Back in 1950, city officials decided to widen a major avenue and a lot of buildings were just demolished to make way. But weighing in at around 1700 tons, the Mexican Telephone and Telegraph Company was critical to the area’s communications infrastructure — knocking it down would have disrupted local telephone service for at least a week.
Jorge Matute Remus, dean of the city’s university and a civil engineer, came forward with a solution. He suggested the entire building be lifted and moved, all while leaving the communications lines wired up and keeping the operators at work inside of the structure.
Naturally, some of the workers were nervous about this idea. Matute Remus was sympathetic to their concerns, and wanted to reassure these operators and make them feel safe. So his wife Esmeralda agreed to also go into the building while it was being moved. She even took along their seven-year-old son, Juan Jorge.
As she recalls in the video above, they couldn’t even feel the motion of the building as it was slowly shifted about 40 feet to its new location. The whole move was done in just five days, with no interruption to phone service, and deemed a big success for the city. It was all accomplished on a budget of around $100,000, a fraction of what it would have cost to demolish the structure and build a replacement.
Today, nearly 70 years later, the building is still standing, and a sculpture of Matute Remus stands outside one entrance — this life-sized figure of him appears to be pushing the building. Next to it, a plaque on the facade recalls his civil service and engineering genius.

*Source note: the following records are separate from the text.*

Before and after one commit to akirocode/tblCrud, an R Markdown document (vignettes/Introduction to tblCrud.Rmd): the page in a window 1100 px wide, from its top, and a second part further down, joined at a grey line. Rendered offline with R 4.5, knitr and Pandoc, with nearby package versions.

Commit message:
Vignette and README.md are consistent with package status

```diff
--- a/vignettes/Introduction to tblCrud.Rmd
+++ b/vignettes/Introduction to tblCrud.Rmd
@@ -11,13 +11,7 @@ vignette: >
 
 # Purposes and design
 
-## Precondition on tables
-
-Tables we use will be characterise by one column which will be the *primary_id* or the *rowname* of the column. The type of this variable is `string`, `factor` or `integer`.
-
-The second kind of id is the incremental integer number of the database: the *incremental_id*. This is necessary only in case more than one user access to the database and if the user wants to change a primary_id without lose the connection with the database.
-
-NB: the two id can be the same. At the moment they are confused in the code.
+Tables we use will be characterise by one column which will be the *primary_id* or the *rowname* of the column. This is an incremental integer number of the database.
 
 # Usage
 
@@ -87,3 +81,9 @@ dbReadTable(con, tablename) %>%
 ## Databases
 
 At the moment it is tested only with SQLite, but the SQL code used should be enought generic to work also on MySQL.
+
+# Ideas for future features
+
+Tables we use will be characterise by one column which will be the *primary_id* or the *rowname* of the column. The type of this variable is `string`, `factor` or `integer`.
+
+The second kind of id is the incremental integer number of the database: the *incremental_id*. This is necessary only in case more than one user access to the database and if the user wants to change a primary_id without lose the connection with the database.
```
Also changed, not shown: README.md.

Special thanks to Tamara Solorzano who wrote in from Guadalajara to share this story of a hometown hero’s clever building move.